Exercise goal:
Give back the full listing verbatim, apart from its images.

The data:
::::::

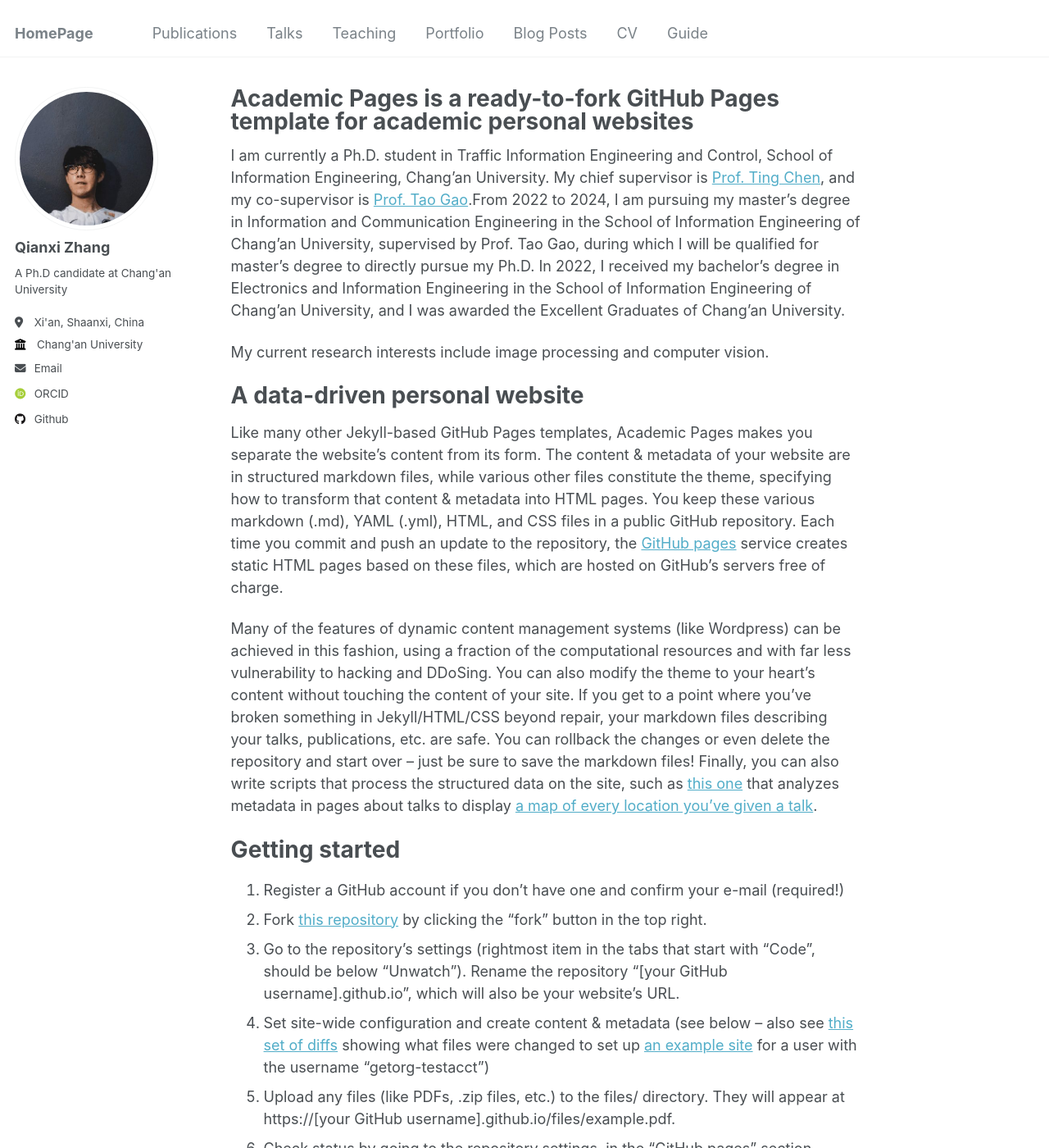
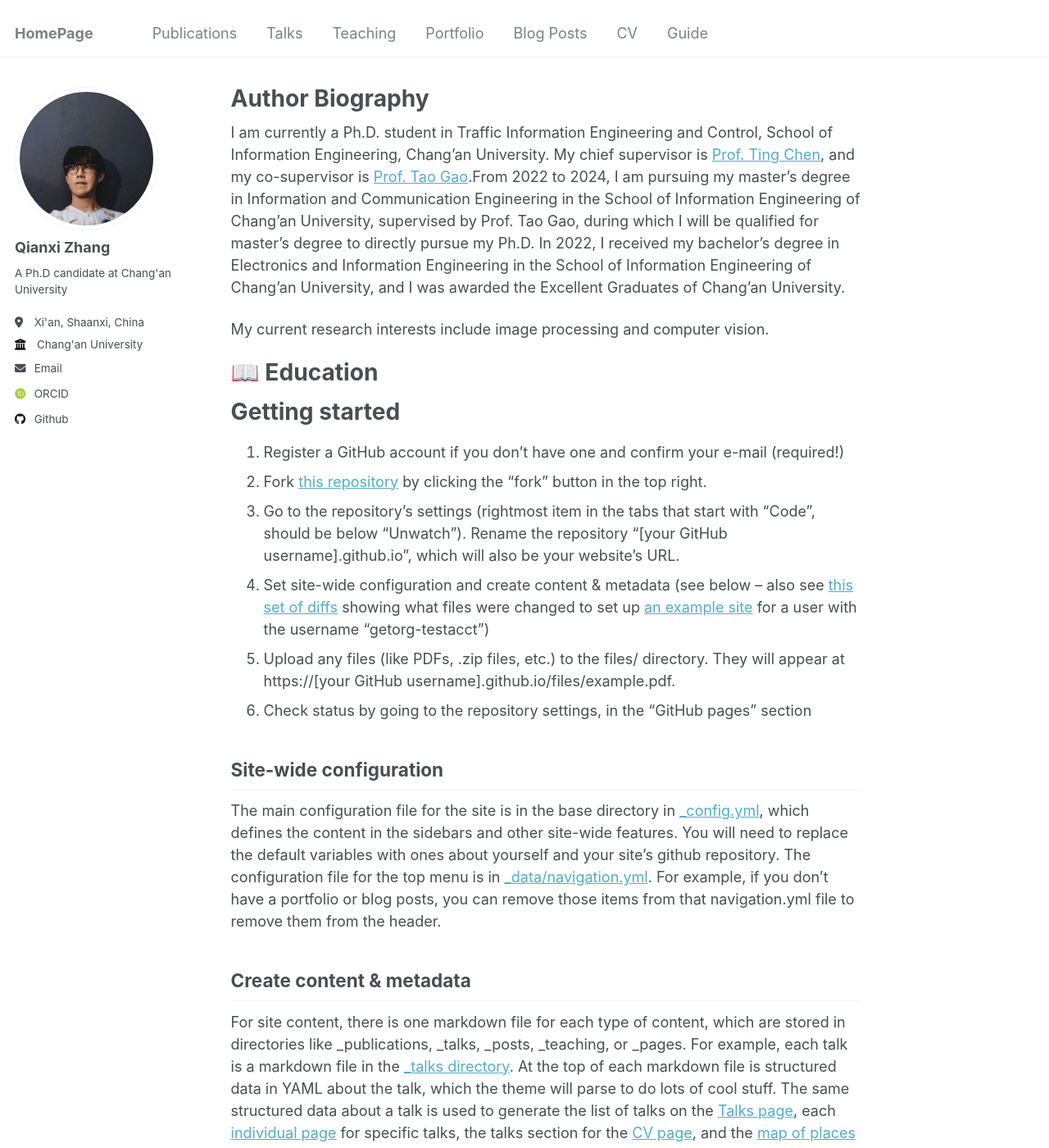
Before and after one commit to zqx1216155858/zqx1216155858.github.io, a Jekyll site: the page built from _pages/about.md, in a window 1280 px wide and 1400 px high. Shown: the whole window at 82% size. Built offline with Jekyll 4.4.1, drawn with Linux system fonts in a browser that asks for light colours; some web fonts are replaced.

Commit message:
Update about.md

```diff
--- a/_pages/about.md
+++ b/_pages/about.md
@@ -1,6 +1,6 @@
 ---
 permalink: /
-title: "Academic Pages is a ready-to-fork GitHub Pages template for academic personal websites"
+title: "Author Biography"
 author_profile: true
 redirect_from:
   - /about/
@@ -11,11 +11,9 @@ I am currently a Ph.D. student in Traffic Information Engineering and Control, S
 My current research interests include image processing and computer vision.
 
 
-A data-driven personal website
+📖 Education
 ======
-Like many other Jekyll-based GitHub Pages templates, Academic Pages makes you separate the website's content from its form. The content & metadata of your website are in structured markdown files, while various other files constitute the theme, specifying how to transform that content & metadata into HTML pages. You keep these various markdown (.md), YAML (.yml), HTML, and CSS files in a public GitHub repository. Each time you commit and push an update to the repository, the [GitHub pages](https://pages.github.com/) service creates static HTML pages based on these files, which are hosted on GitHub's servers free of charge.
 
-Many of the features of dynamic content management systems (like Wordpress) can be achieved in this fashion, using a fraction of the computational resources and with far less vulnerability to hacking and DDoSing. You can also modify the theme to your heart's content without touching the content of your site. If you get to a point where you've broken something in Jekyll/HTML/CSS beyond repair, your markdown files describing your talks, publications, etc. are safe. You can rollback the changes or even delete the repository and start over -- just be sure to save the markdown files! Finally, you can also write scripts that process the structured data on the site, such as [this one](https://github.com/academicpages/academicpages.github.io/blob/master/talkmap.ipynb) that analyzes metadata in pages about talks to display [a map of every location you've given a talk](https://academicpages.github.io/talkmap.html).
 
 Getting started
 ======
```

::::::

Reply to the task:
Before and after one commit to zqx1216155858/zqx1216155858.github.io, a Jekyll site: the page built from _pages/about.md, in a window 1280 px wide and 1400 px high. Shown: the whole window at 82% size. Built offline with Jekyll 4.4.1, drawn with Linux system fonts in a browser that asks for light colours; some web fonts are replaced.

Commit message:
Update about.md

```diff
--- a/_pages/about.md
+++ b/_pages/about.md
@@ -1,6 +1,6 @@
 ---
 permalink: /
-title: "Academic Pages is a ready-to-fork GitHub Pages template for academic personal websites"
+title: "Author Biography"
 author_profile: true
 redirect_from:
   - /about/
@@ -11,11 +11,9 @@ I am currently a Ph.D. student in Traffic Information Engineering and Control, S
 My current research interests include image processing and computer vision.
 
 
-A data-driven personal website
+📖 Education
 ======
-Like many other Jekyll-based GitHub Pages templates, Academic Pages makes you separate the website's content from its form. The content & metadata of your website are in structured markdown files, while various other files constitute the theme, specifying how to transform that content & metadata into HTML pages. You keep these various markdown (.md), YAML (.yml), HTML, and CSS files in a public GitHub repository. Each time you commit and push an update to the repository, the [GitHub pages](https://pages.github.com/) service creates static HTML pages based on these files, which are hosted on GitHub's servers free of charge.
 
-Many of the features of dynamic content management systems (like Wordpress) can be achieved in this fashion, using a fraction of the computational resources and with far less vulnerability to hacking and DDoSing. You can also modify the theme to your heart's content without touching the content of your site. If you get to a point where you've broken something in Jekyll/HTML/CSS beyond repair, your markdown files describing your talks, publications, etc. are safe. You can rollback the changes or even delete the repository and start over -- just be sure to save the markdown files! Finally, you can also write scripts that process the structured data on the site, such as [this one](https://github.com/academicpages/academicpages.github.io/blob/master/talkmap.ipynb) that analyzes metadata in pages about talks to display [a map of every location you've given a talk](https://academicpages.github.io/talkmap.html).
 
 Getting started
 ======
```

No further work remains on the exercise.